Society is deeply broken. That’s a belief shared by a wide mixture of ‘Radicals’ – a variety of individuals, groups and movements who reject the way we live now, and who are attempting to find alternatives.
Have not read the book, but I reject the thesis that society is broken.
To accept that it is broken implies that it was ever whole in the first place.
It seems clear to me that evolution is exploring the many levels (potentially infinite) of possibility spaces available (both physical and strategic). That is what evolution does – essentially a random walk through available possibility spaces in a very real sense.
One of the intriguing insights from database theory is that the most processor efficient search is a fully random search. Abstracting that a few levels in the context above leads to some interesting contemplations of possibilities.
What I do accept is that many of the systems and heuristics that worked well in our biological and cultural past are no longer appropriate to our probable future.
How we manage that transition will define us.
I guess I meet the definition, of going to the root of issues, in order to initiate change from the base right up through the entire structure.
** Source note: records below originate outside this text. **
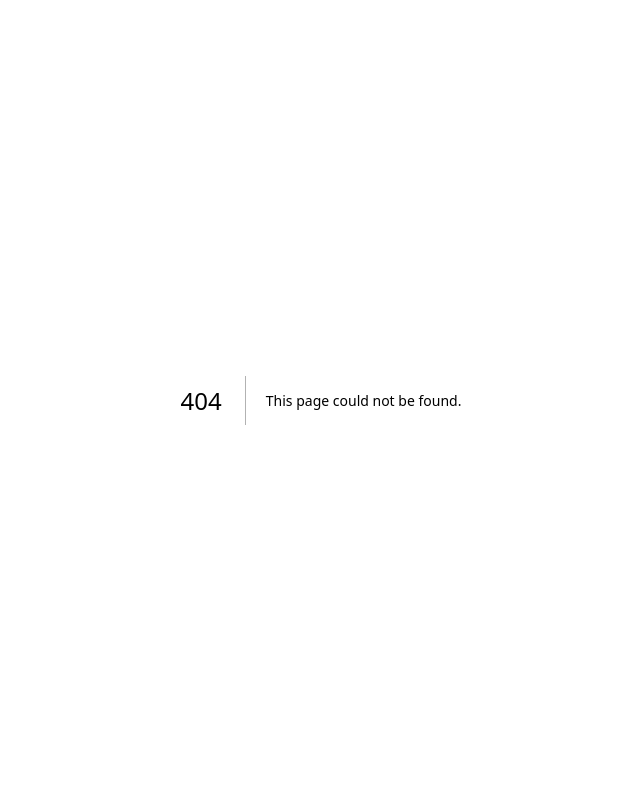
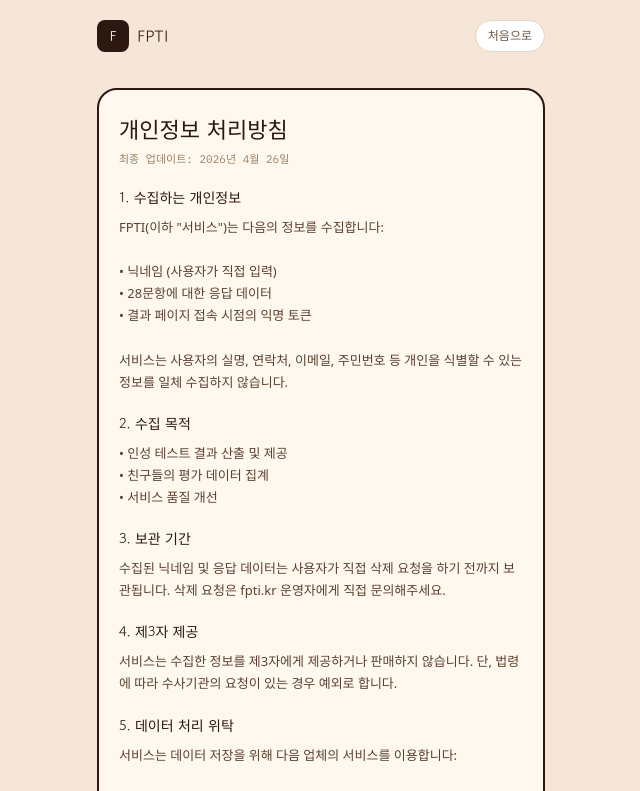
Before and after one commit to minimanimo98/fpti, a Next.js app: page /privacy in a window 1280 px wide. Before the commit this address had no page. Shown: the top 791 px of the page, without its empty margins (319-959 px from the left). Built offline with nearby package versions, Linux system fonts and the light colour scheme.

Commit message:
개인정보 처리방침 페이지 추가 + 만 14세 이상 안내

```diff
--- a/app/page.tsx
+++ b/app/page.tsx
@@ -287,7 +287,7 @@ export default function Home() {
           </button>
 
           <p style={{ fontSize: 12, marginTop: 20, color: '#9B8268' }}>
-            소요시간 2분 · 28문항
+            소요시간 2분 · 28문항 · 만 14세 이상
           </p>
 
           {stats.users > 0 && (
@@ -317,6 +317,14 @@ export default function Home() {
         </section>
 
         <footer style={{ padding: '32px 0', textAlign: 'center' }}>
+          <div style={{ fontSize: 11, color: '#9B8268', lineHeight: 1.8, marginBottom: 8 }}>
+            만 14세 이상 이용 가능
+          </div>
+          <div style={{ fontSize: 11, color: '#9B8268', lineHeight: 1.8, marginBottom: 8 }}>
+            <a href="/privacy" style={{ color: '#6B5544', textDecoration: 'underline' }}>
+              개인정보 처리방침
+            </a>
+          </div>
           <div style={{ fontSize: 11, color: '#9B8268', lineHeight: 1.8 }}>
             © 2026 FPTI
           </div>
--- /dev/null
+++ b/app/privacy/page.tsx
@@ -0,0 +1,142 @@
+'use client'
+
+import { useRouter } from 'next/navigation'
+
+export default function PrivacyPage() {
+  const router = useRouter()
+
+  return (
+    <main style={{ minHeight: '100vh', background: '#F5E6D8', color: '#2C1810', paddingLeft: 16, paddingRight: 16, paddingBottom: 48 }}>
+      <div style={{ maxWidth: 448, marginLeft: 'auto', marginRight: 'auto', boxSizing: 'border-box' }}>
+
+        <header style={{ paddingTop: 20, paddingBottom: 20, display: 'flex', justifyContent: 'space-between', alignItems: 'center' }}>
+          <div style={{ display: 'flex', alignItems: 'center', gap: 8 }}>
+            <div style={{
+              width: 32, height: 32, borderRadius: 8,
+              background: '#2C1810', color: '#fff',
+              display: 'flex', alignItems: 'center', justifyContent: 'center',
+              fontFamily: 'var(--font-display)', fontSize: 14,
+            }}>F</div>
+            <span style={{ fontFamily: 'var(--font-display)', fontSize: 16 }}>FPTI</span>
+          </div>
+          <button onClick={() => router.push('/')} style={{
+            fontSize: 12, padding: '6px 12px', borderRadius: 999,
+            color: '#6B5544', background: '#fff', border: '1.5px solid #E5D4C0', cursor: 'pointer',
+          }}>처음으로</button>
+        </header>
+
+        <div style={{
+          background: '#FFF8EE',
+          borderRadius: 20,
+          padding: '24px 20px',
+          border: '2px solid #2C1810',
+          boxShadow: '0 4px 0 #C97D5A',
+          boxSizing: 'border-box',
+          width: '100%',
+          marginTop: 16,
+        }}>
+          <h1 style={{
+            fontFamily: 'var(--font-display)',
+            fontSize: 22,
+            color: '#2C1810',
+            marginBottom: 8,
+            lineHeight: 1.3,
+          }}>
+            개인정보 처리방침
+          </h1>
+          <p style={{ fontSize: 11, color: '#9B8268', marginBottom: 20, fontFamily: 'var(--font-mono)' }}>
+            최종 업데이트: 2026년 4월 26일
+          </p>
+
+          <Section title="1. 수집하는 개인정보">
+            FPTI(이하 "서비스")는 다음의 정보를 수집합니다:
+            <br /><br />
+            • 닉네임 (사용자가 직접 입력)<br />
+            • 28문항에 대한 응답 데이터<br />
+            • 결과 페이지 접속 시점의 익명 토큰
+            <br /><br />
+            서비스는 사용자의 실명, 연락처, 이메일, 주민번호 등 개인을 식별할 수 있는 정보를 일체 수집하지 않습니다.
+          </Section>
+
+          <Section title="2. 수집 목적">
+            • 인성 테스트 결과 산출 및 제공<br />
+            • 친구들의 평가 데이터 집계<br />
+            • 서비스 품질 개선
+          </Section>
+
+          <Section title="3. 보관 기간">
+            수집된 닉네임 및 응답 데이터는 사용자가 직접 삭제 요청을 하기 전까지 보관됩니다. 삭제 요청은 fpti.kr 운영자에게 직접 문의해주세요.
+          </Section>
+
+          <Section title="4. 제3자 제공">
+            서비스는 수집한 정보를 제3자에게 제공하거나 판매하지 않습니다. 단, 법령에 따라 수사기관의 요청이 있는 경우 예외로 합니다.
+          </Section>
+
+          <Section title="5. 데이터 처리 위탁">
+            서비스는 데이터 저장을 위해 다음 업체의 서비스를 이용합니다:<br /><br />
+            • Supabase (데이터베이스)<br />
+            • Vercel (호스팅)
+          </Section>
+
+          <Section title="6. 만 14세 미만 이용 제한">
+            서비스는 만 14세 미만 이용자의 개인정보를 수집하지 않습니다. 만 14세 미만은 본 서비스를 이용할 수 없습니다.
+          </Section>
+
+          <Section title="7. 사용자 권리">
+            사용자는 언제든지 본인의 데이터 조회, 수정, 삭제를 요청할 수 있습니다. 운영자에게 직접 문의해주세요.
+          </Section>
+
+          <Section title="8. 쿠키 및 로컬 스토리지">
+            서비스는 사용자 편의를 위해 브라우저의 localStorage를 사용합니다:<br /><br />
+            • 사용자 본인의 결과 토큰 저장 (재방문 시 결과 페이지 접근)<br />
+            • 답변 완료 기록 (중복 답변 방지)
+            <br /><br />
+            이 정보는 사용자 기기에만 저장되며 서버로 전송되지 않습니다.
+          </Section>
+
+          <Section title="9. 문의처">
+            개인정보 관련 문의는 GitHub 저장소의 Issues를 통해 가능합니다.<br />
+            github.com/minimanimo98/fpti
+          </Section>
+
+          <Section title="10. 정책 변경">
+            본 처리방침은 법령 또는 서비스 정책에 따라 변경될 수 있으며, 변경 시 본 페이지를 통해 공지합니다.
+          </Section>
+        </div>
+
+        <button onClick={() => router.push('/')} style={{
+          width: '100%', padding: 14, fontSize: 14, borderRadius: 16,
+          background: '#2C1810', color: '#fff',
+          fontFamily: 'var(--font-display)', border: 'none',
+          cursor: 'pointer', boxShadow: '0 4px 0 #C97D5A',
+          boxSizing: 'border-box', marginTop: 24,
+        }}>
+          처음으로 돌아가기
+        </button>
+      </div>
+    </main>
+  )
+}
+
+function Section({ title, children }: { title: string; children: React.ReactNode }) {
+  return (
+    <div style={{ marginBottom: 20 }}>
+      <h2 style={{
+        fontFamily: 'var(--font-display)',
+        fontSize: 14,
+        color: '#2C1810',
+        marginBottom: 8,
+      }}>
+        {title}
+      </h2>
+      <p style={{
+        fontSize: 13,
+        lineHeight: 1.7,
+        color: '#5A4030',
+        margin: 0,
+      }}>
+        {children}
+      </p>
+    </div>
+  )
+}
```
When fundamentally new properties are added to a system (like indefinite life extension, and fully automated production), that is an entirely appropriate response, when the old system was based on predicates with very different properties.